Report the number of lines in the records below that contain the word "empty", and nothing more.

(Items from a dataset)
----------------------------------------

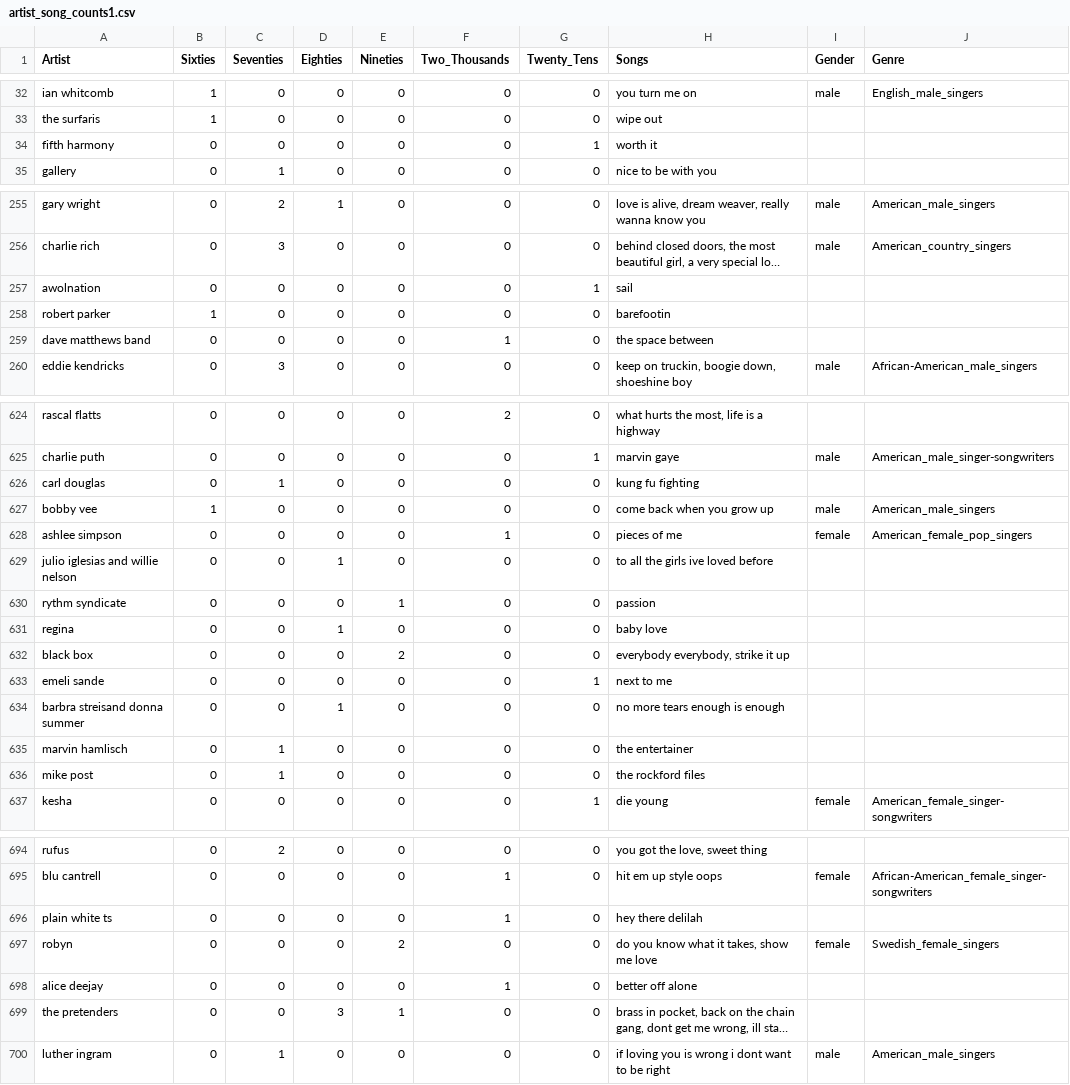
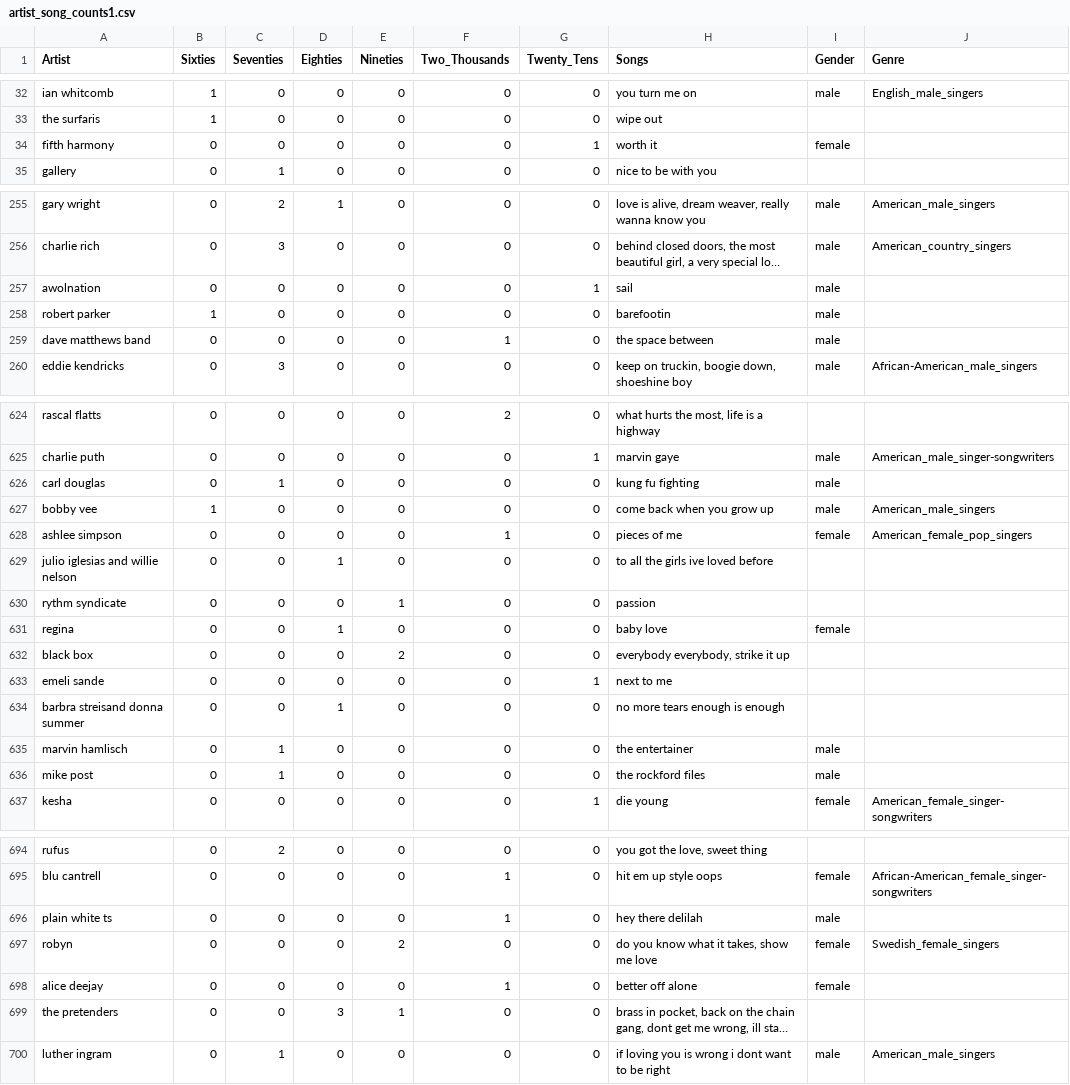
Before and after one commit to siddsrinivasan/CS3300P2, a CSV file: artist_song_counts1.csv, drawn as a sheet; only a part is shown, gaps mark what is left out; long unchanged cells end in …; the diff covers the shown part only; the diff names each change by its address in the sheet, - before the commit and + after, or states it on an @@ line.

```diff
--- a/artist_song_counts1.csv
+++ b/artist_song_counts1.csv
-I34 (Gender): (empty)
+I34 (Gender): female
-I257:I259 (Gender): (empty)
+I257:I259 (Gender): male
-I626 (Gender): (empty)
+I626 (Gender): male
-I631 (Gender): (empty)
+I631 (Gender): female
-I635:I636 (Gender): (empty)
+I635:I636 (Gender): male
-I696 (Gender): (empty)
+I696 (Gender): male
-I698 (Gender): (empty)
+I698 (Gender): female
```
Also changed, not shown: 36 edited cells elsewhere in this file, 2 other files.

----------------------------------------

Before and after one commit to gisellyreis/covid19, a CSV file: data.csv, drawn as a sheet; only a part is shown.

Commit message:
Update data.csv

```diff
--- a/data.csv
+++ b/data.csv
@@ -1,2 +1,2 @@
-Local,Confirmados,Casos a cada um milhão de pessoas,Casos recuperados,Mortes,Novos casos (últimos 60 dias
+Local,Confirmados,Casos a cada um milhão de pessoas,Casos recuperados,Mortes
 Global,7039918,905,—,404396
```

----------------------------------------

◆ Answer box:
7